- **DIRECTIONS**: Copy all entries without alteration and skip the pictures they hold.

§

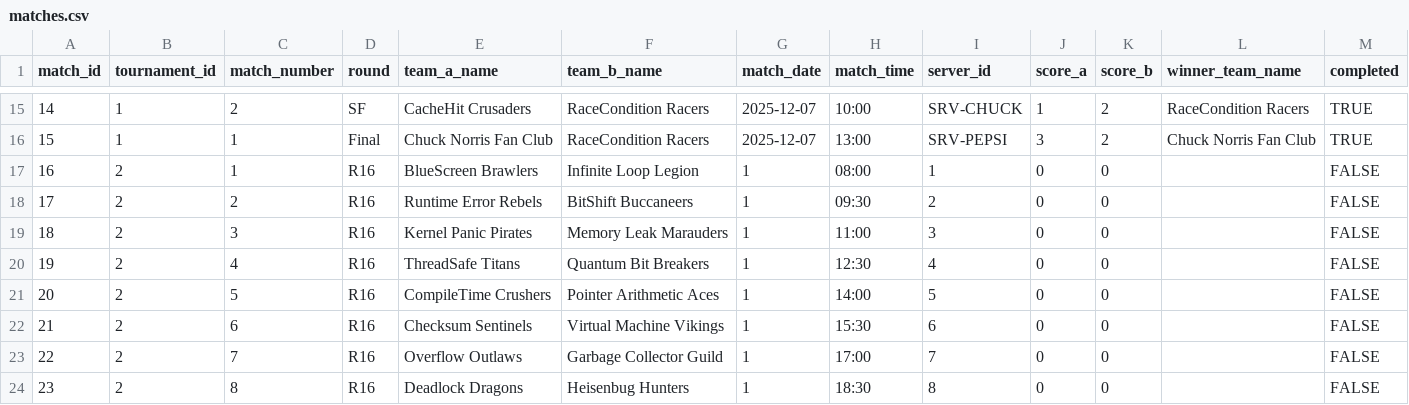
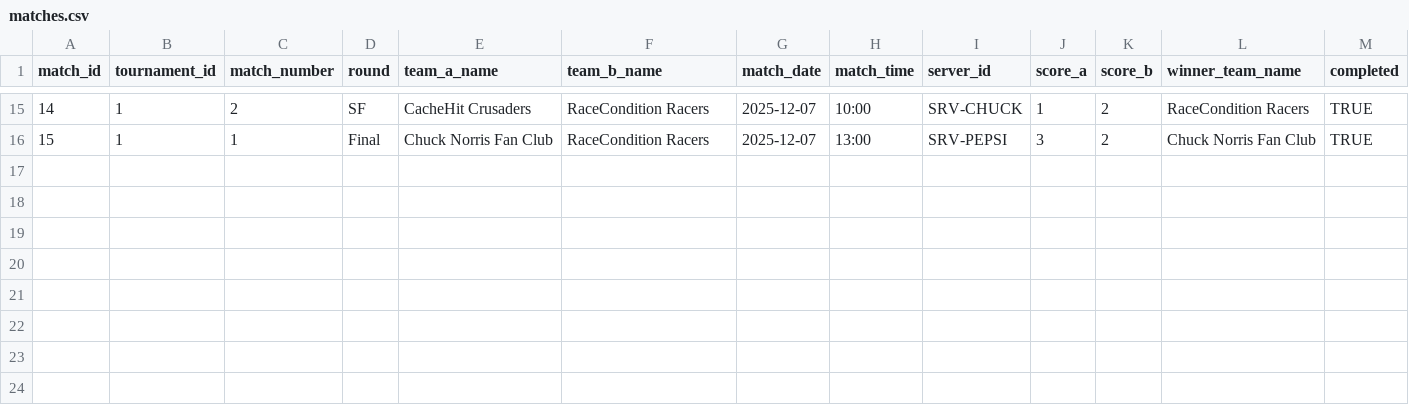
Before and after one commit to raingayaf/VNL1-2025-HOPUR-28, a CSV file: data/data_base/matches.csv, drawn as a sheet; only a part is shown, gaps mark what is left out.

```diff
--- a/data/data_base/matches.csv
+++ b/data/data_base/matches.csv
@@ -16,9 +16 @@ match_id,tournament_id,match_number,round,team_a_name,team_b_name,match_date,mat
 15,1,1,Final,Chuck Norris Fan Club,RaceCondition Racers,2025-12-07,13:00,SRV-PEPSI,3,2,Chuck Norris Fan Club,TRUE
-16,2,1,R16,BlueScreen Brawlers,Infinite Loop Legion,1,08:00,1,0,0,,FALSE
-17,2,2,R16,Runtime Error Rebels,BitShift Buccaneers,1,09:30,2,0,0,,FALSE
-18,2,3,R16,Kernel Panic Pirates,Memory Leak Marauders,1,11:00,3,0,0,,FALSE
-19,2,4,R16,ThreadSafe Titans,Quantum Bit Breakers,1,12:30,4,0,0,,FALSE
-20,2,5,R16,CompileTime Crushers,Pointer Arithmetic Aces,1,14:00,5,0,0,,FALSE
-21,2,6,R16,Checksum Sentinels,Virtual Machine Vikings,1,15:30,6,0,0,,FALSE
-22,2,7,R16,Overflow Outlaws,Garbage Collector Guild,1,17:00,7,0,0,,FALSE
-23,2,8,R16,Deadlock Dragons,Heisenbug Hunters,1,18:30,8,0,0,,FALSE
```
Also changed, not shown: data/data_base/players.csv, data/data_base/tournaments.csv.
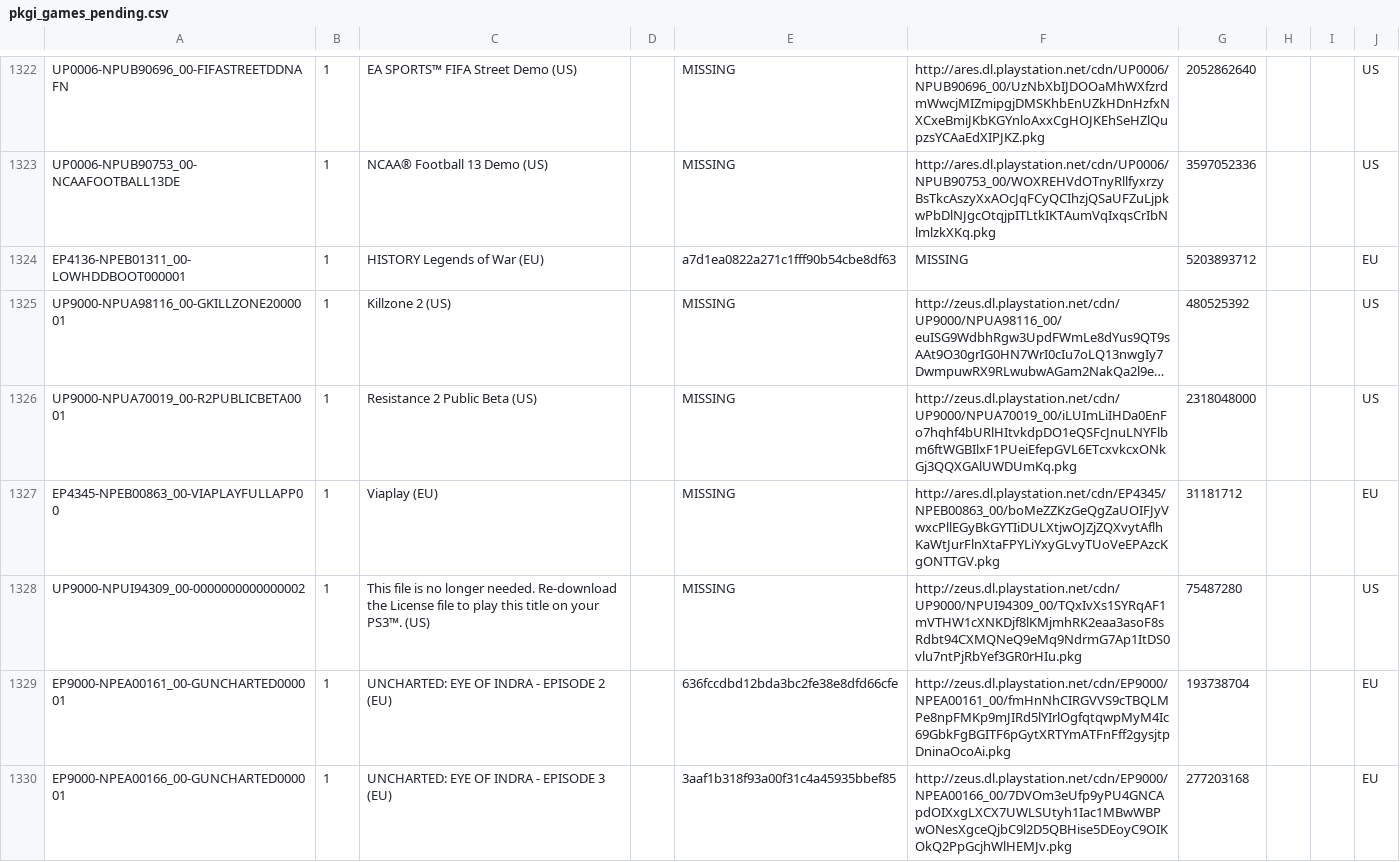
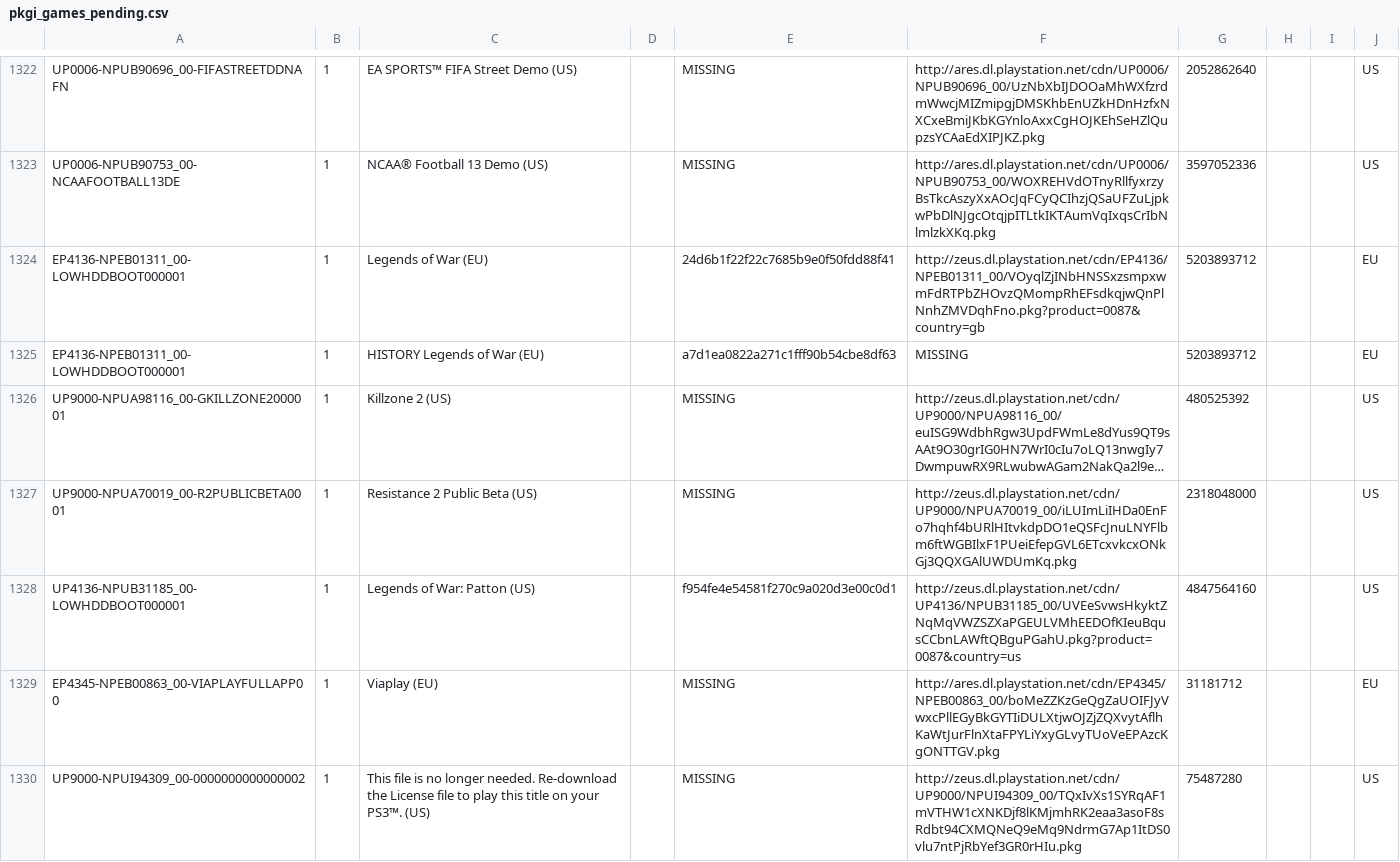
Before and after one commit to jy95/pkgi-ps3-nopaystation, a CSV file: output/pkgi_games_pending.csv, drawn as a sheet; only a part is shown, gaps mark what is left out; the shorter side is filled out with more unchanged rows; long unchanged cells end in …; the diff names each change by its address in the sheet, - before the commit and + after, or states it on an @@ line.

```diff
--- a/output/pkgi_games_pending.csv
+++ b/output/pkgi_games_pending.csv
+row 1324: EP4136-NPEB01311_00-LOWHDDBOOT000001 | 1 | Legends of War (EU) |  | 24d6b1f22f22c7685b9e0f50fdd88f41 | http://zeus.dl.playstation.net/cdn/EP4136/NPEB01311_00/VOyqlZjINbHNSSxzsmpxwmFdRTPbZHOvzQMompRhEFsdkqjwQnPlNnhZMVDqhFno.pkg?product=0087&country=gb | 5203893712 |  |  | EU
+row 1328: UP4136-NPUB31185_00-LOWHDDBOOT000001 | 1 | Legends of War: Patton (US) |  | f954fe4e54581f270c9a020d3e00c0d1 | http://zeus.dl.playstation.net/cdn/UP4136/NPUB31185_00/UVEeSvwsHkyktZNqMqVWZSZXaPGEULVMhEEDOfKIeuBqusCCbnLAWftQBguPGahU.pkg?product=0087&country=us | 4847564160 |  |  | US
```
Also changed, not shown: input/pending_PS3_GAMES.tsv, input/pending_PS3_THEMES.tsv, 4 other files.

§

- **ANSWER TO THE PROBLEM**:
Before and after one commit to raingayaf/VNL1-2025-HOPUR-28, a CSV file: data/data_base/matches.csv, drawn as a sheet; only a part is shown, gaps mark what is left out.

```diff
--- a/data/data_base/matches.csv
+++ b/data/data_base/matches.csv
@@ -16,9 +16 @@ match_id,tournament_id,match_number,round,team_a_name,team_b_name,match_date,mat
 15,1,1,Final,Chuck Norris Fan Club,RaceCondition Racers,2025-12-07,13:00,SRV-PEPSI,3,2,Chuck Norris Fan Club,TRUE
-16,2,1,R16,BlueScreen Brawlers,Infinite Loop Legion,1,08:00,1,0,0,,FALSE
-17,2,2,R16,Runtime Error Rebels,BitShift Buccaneers,1,09:30,2,0,0,,FALSE
-18,2,3,R16,Kernel Panic Pirates,Memory Leak Marauders,1,11:00,3,0,0,,FALSE
-19,2,4,R16,ThreadSafe Titans,Quantum Bit Breakers,1,12:30,4,0,0,,FALSE
-20,2,5,R16,CompileTime Crushers,Pointer Arithmetic Aces,1,14:00,5,0,0,,FALSE
-21,2,6,R16,Checksum Sentinels,Virtual Machine Vikings,1,15:30,6,0,0,,FALSE
-22,2,7,R16,Overflow Outlaws,Garbage Collector Guild,1,17:00,7,0,0,,FALSE
-23,2,8,R16,Deadlock Dragons,Heisenbug Hunters,1,18:30,8,0,0,,FALSE
```
Also changed, not shown: data/data_base/players.csv, data/data_base/tournaments.csv.
Before and after one commit to jy95/pkgi-ps3-nopaystation, a CSV file: output/pkgi_games_pending.csv, drawn as a sheet; only a part is shown, gaps mark what is left out; the shorter side is filled out with more unchanged rows; long unchanged cells end in …; the diff names each change by its address in the sheet, - before the commit and + after, or states it on an @@ line.

```diff
--- a/output/pkgi_games_pending.csv
+++ b/output/pkgi_games_pending.csv
+row 1324: EP4136-NPEB01311_00-LOWHDDBOOT000001 | 1 | Legends of War (EU) |  | 24d6b1f22f22c7685b9e0f50fdd88f41 | http://zeus.dl.playstation.net/cdn/EP4136/NPEB01311_00/VOyqlZjINbHNSSxzsmpxwmFdRTPbZHOvzQMompRhEFsdkqjwQnPlNnhZMVDqhFno.pkg?product=0087&country=gb | 5203893712 |  |  | EU
+row 1328: UP4136-NPUB31185_00-LOWHDDBOOT000001 | 1 | Legends of War: Patton (US) |  | f954fe4e54581f270c9a020d3e00c0d1 | http://zeus.dl.playstation.net/cdn/UP4136/NPUB31185_00/UVEeSvwsHkyktZNqMqVWZSZXaPGEULVMhEEDOfKIeuBqusCCbnLAWftQBguPGahU.pkg?product=0087&country=us | 4847564160 |  |  | US
```
Also changed, not shown: input/pending_PS3_GAMES.tsv, input/pending_PS3_THEMES.tsv, 4 other files.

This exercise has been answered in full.